▶ **Task details**
Compute how many lines in the data below hold the word "package", then report that number with nothing else.

▶ **Entries shown**

__________________________________________________

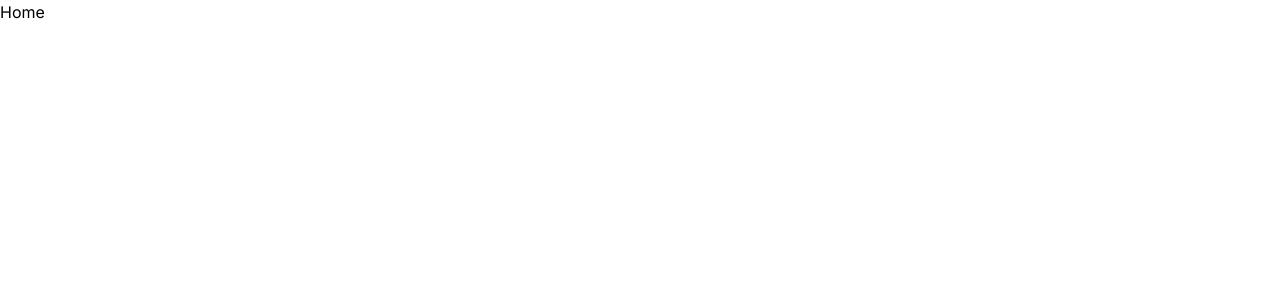
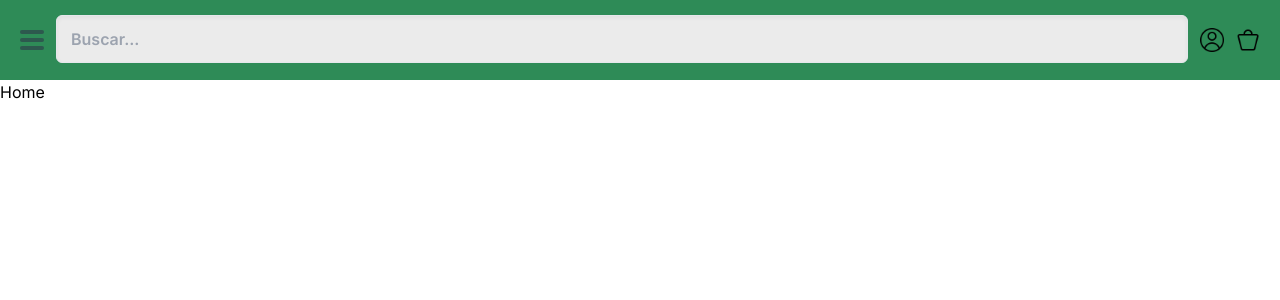
Before and after one commit to LeonardoIrusta01/Oasis-Front, a Next.js app: page / in a window 1280 px wide. Shown: the top 300 px of the page. Built offline with nearby package versions, Linux system fonts and the light colour scheme.

Commit message:
feature: Navbar and searchbar created

```diff
--- a/package.json
+++ b/package.json
@@ -1,5 +1,5 @@
 {
-  "name": "adsasdada",
+  "name": "Oasis",
   "version": "0.1.0",
   "private": true,
   "scripts": {
--- a/src/app/page.tsx
+++ b/src/app/page.tsx
@@ -1,9 +1,11 @@
 "use client"
-import ProductCard from "@/components/productCard";
+import Navbar from '../components/navbar/index'
+
 const home = () => {
 	return (
 
-    <div>
+    <div className='h-screen'>
+		<Navbar />
 			<div>Home</div>
     </div>
 
--- a/src/components/hamburguerMenu/index.tsx
+++ b/src/components/hamburguerMenu/index.tsx
@@ -2,31 +2,29 @@ import React, { useState } from 'react';
 const Hamburguer = () => {
 
   const [isOpen, setIsOpen] = useState(false)
-  const genericHamburgerLine = `h-1 w-6 my-1 rounded-full bg-black transition ease transform duration-300`;
-
 	return (
 
     <div>
       <button
-      className="flex flex-col h-12 w-12 border-2 border-black rounded justify-center items-center group"
+      className="flex flex-col h-12 w-12 border-2 border-transparent rounded justify-center items-center group"
       onClick={() => setIsOpen(!isOpen)}
     >
       <div
-        className={`${genericHamburgerLine} ${
+        className={`h-1 w-6 mb-1 rounded-full bg-oasisGradient-black transition ease transform duration-300 ${
           isOpen
-            ? "rotate-45 translate-y-3 opacity-50 group-hover:opacity-100"
+            ? "rotate-45 translate-y-2 opacity-50 group-hover:opacity-100"
             : "opacity-50 group-hover:opacity-100"
         }`}
       />
       <div
-        className={`${genericHamburgerLine} ${
+        className={`h-1 w-6 rounded-full bg-oasisGradient-black transition ease transform duration-300 ${
           isOpen ? "opacity-0" : "opacity-50 group-hover:opacity-100"
         }`}
       />
       <div
-        className={`${genericHamburgerLine} ${
+        className={`h-1 w-6 mt-1 rounded-full bg-oasisGradient-black transition ease transform duration-300 ${
           isOpen
-            ? "-rotate-45 -translate-y-3 opacity-50 group-hover:opacity-100"
+            ? "-rotate-45 -translate-y-2 opacity-50 group-hover:opacity-100"
             : "opacity-50 group-hover:opacity-100"
         }`}
       />
--- /dev/null
+++ b/src/components/inputSearch/index.tsx
@@ -0,0 +1,32 @@
+'use client'
+
+import { ChangeEvent } from "react"
+import { IInputSearch } from "./interface"
+
+const InputSearch: React.FC<IInputSearch> = ({ label }) => {
+    function handleChange(event: ChangeEvent<HTMLInputElement>): void {
+        console.log('value de searchbar', event.target.value)
+    }
+
+    function handlePressEnter(event: any): void {
+        if(event.keyCode === 13){
+            console.log('este es el dato del evento', event.keyCode)
+        }
+
+    }
+
+    return(
+        <>
+            <input
+                id='inputSearch'
+                placeholder='Buscar...'
+                type='text'
+                onChange={handleChange}
+                onKeyDownCapture={handlePressEnter}
+                className='w-full pr-5.5 pl-3.5 -mt-0.5 border h-59% rounded-md font-semibold bg-oasisGradient-antiFlashWhite text-oasisGradient-black shadow-inner'
+            />
+        </>
+    )
+}
+
+export default InputSearch
--- /dev/null
+++ b/src/components/inputSearch/interface.ts
@@ -0,0 +1,3 @@
+export interface IInputSearch {
+    label: string
+}
--- a/src/components/navbar/index.tsx
+++ b/src/components/navbar/index.tsx
@@ -0,0 +1,20 @@
+'use client'
+import Menu from '../hamburguerMenu';
+import InputSearch from '../inputSearch'
+import Image from 'next/image';
+import userIcon from '../../assets/images/User_Icon.png'
+import cartIcon from '../../assets/images/Cart_Icon.png'
+
+
+const Navbar = () => {
+    return (
+        <div className='w-full h-1/10 bg-oasisGradient-seaGreen flex items-center px-2'>
+            <Menu />
+            <InputSearch label='prueba' />
+            <Image className='ml-3 w-6 h-6 text-oasisGradient-black' src={userIcon} alt='logo' />
+            <Image className='mx-3 w-6 h-6 text-oasisGradient-black' src={cartIcon} alt='logo' />
+        </div>
+    )
+}
+
+export default Navbar
--- a/tailwind.config.js
+++ b/tailwind.config.js
@@ -14,6 +14,7 @@ module.exports = {
       },
       colors: {
         oasisGradient: {
+          black: '#2B2845',
           white: '#FFFFFF',
           antiFlashWhite: '#EBEBEB',
           rust: '#A0522D',
@@ -28,6 +29,7 @@ module.exports = {
       },
       backgroundColor: {
         oasisGradient: {
+          black: '#2B2845',
           white: '#FFFFFF',
           antiFlashWhite: '#EBEBEB',
           rust: '#A0522D',
@@ -40,6 +42,12 @@ module.exports = {
           lightGreen: '#87F6B2',
         }
       },
+      spacing: {
+        '1/10': '10%',
+        '1.5/10': '15%',
+        '5.5': '1.375rem',
+        '59%': '59%',
+      }
     },
   },
   plugins: [],
```
Also changed, not shown: src/assets/images/Cart_Icon.png (added), src/assets/images/User_Icon.png (added), src/components/seachBar/index.tsx (deleted).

__________________________________________________

▶ **Reply to the exercise**
3